The technology that brings "Virtual Anna" to the Westin is pretty simple, according to hotel manager Clive Laing.

Slippers to work

Guests still go up to the concierge desk as usual but instead of the flesh and blood version, Anna is presented larger than life on a giant TV screen.

Ananova, a virtual newsreader
Valley girl: Is a cyber-concierge far off?
A camera and a microphone in the hotel and in Anna's house allow both parties to see and hear one another.

The head and shoulders shot obscures the fact she likes to wear slippers when working. The driving force behind the whole idea was Anna herself.

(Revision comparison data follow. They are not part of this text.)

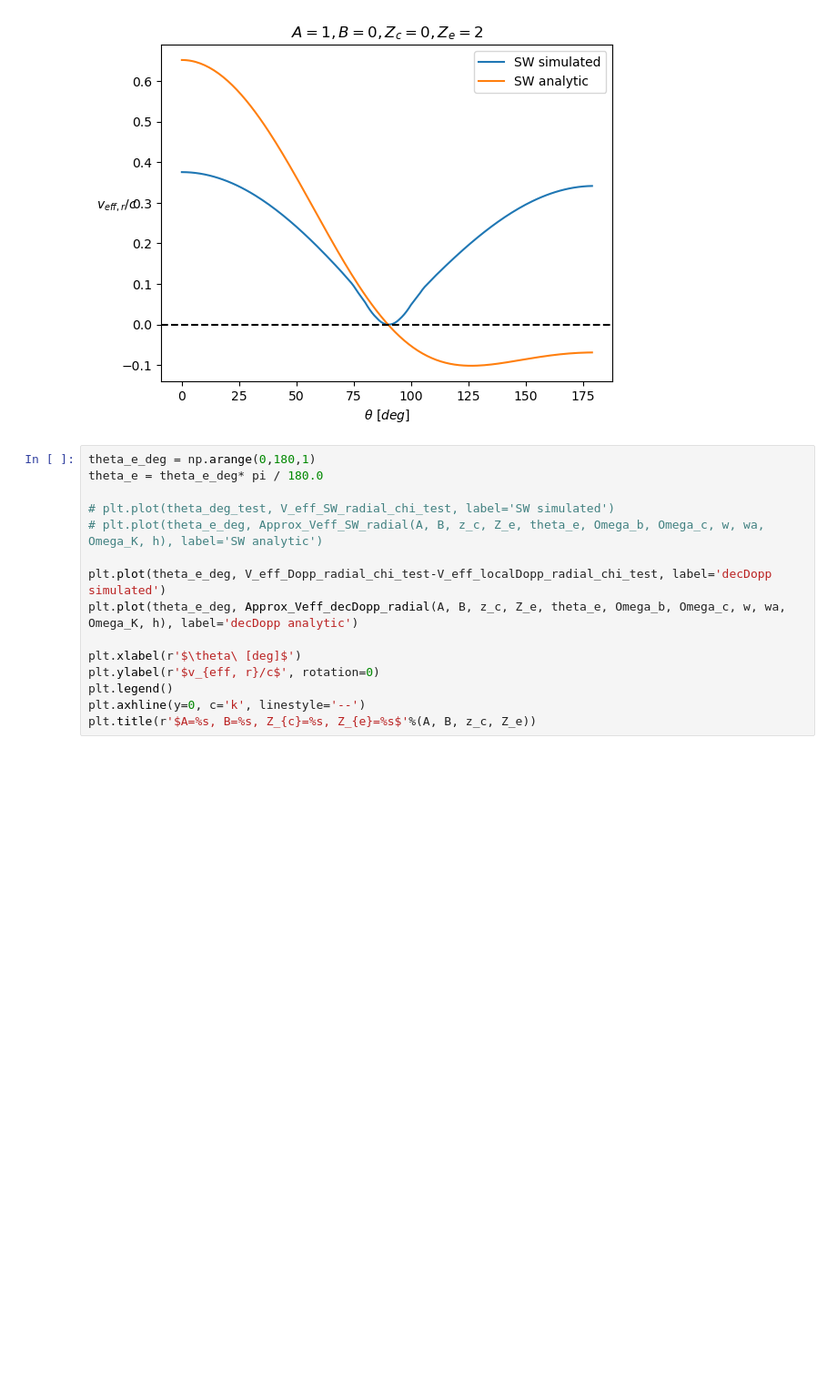
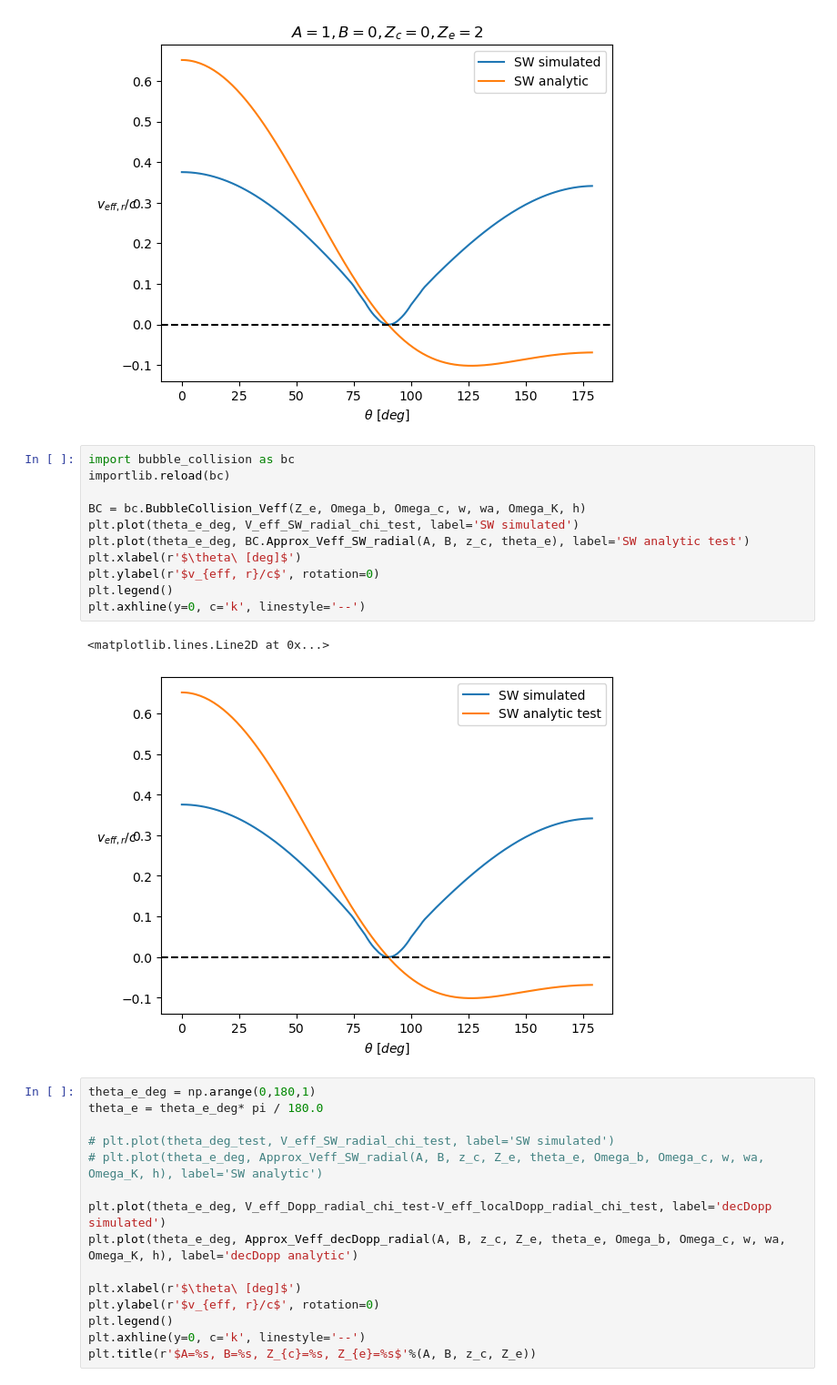
Before and after one commit to catketchup/ReCCO, a Jupyter notebook: code/Pylian_test.ipynb, the cells around one changed output. Shown at 91% size. Saved outputs shown, nothing was run; the diff lists cells and outputs as text; blank space fills up the shorter version.

```diff
--- a/code/Pylian_test.ipynb
+++ b/code/Pylian_test.ipynb
@@ -941,6 +943,20 @@ plt.title(r'$A=%s, B=%s, Z_{c}=%s, Z_{e}=%s$'%(A, B, z_c, Z_e))
 # %% [output]
 Text(0.5, 1.0, '$A=1, B=0, Z_{c}=0, Z_{e}=2$')
 [figure]
+# %%
+import bubble_collision as bc
+importlib.reload(bc)
+
+BC = bc.BubbleCollision_Veff(Z_e, Omega_b, Omega_c, w, wa, Omega_K, h)
+plt.plot(theta_e_deg, V_eff_SW_radial_chi_test, label='SW simulated')
+plt.plot(theta_e_deg, BC.Approx_Veff_SW_radial(A, B, z_c, theta_e), label='SW analytic test')
+plt.xlabel(r'$\theta\ [deg]$')
+plt.ylabel(r'$v_{eff, r}/c$', rotation=0)
+plt.legend()
+plt.axhline(y=0, c='k', linestyle='--')
+# %% [output]
+<matplotlib.lines.Line2D at 0x...>
+[figure, added]
 # %%
 theta_e_deg = np.arange(0,180,1)
 theta_e = theta_e_deg* pi / 180.0
```
Also changed, not shown: parts of 14 cells of this notebook, 3 other files.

One day at work she struck up a conversation with a salesman who traded in video-conferencing systems.

She suggested it would be great if they could hook something up that would allow her to work from home - she was about to take maternity leave.

"His eyes lit up and he said it was possible," she says.

That fired up Anna's imagination and she drew up a plan. Her boss Clive Laing was all for it.

Basil Fawltey
The idea becomes more attractive all the time
"This is Silicon Valley. It's the future and we have to embrace it, especially when it comes from the grassroots," he says.

But less prosaic matters conspired to make Anna's dream a reality. The Westin's director of sales and marketing, Richard Brooks, says the hotel, like many businesses in Silicon Valley, could not afford to lose a valued employee.

"Here unemployment is at an all time low. In the hotel industry, we don't have the salaries they pay at Cisco, Palm or Sun Micro, so there's always going to be a high turnover.

"We constantly have to deal with that issue and this is one way we have found to resolve it."

And at $50,000, the hotel brass thought it was worth a try.

No tip required

So far, "Virtual Anna" seems to be going down well with the guests.

Anna Morris
Anna Morris: A more satisfying home-work balance
When Donn Perlmann from Chicago asked for help getting to the airport, he was delighted with the service.

"It's just as courteous, congenial and professional as it would be in person, with the advantage that I didn't have to leave a tip," he says.

Jean Folger, who wanted a restaurant booking, was effusive in her praise.

"It's amazing. It's the first time I've ever seen this. I want to have one of these at work too."

Anna hasn't cut her ties completely. She still comes into the hotel once a week to see colleagues and go to meetings.

More importantly, being virtual means more than just being able to keep doing a job she loves.

"It's wonderful I have a life again."

Anna Morris, head concierge
"Every day I'm learning something new about working virtual"
Hotel manager Clive Laing
"We did look at doing all this over the internet at first"
See also:

06 Nov 00 | Science/Nature
18 Sep 00 | Business
22 Feb 00 | UK
19 Apr 00 | Entertainment
Internet links:

The BBC is not responsible for the content of external internet sites

Links to more Science/Nature stories are at the foot of the page.

E-mail this story to a friend

Links to more Science/Nature stories

© BBC ^^ Back to top

News Front Page | Africa | Americas | Asia-Pacific | Europe | Middle East |
South Asia | UK | Business | Entertainment | Science/Nature |
Technology | Health | Talking Point | Country Profiles | In Depth |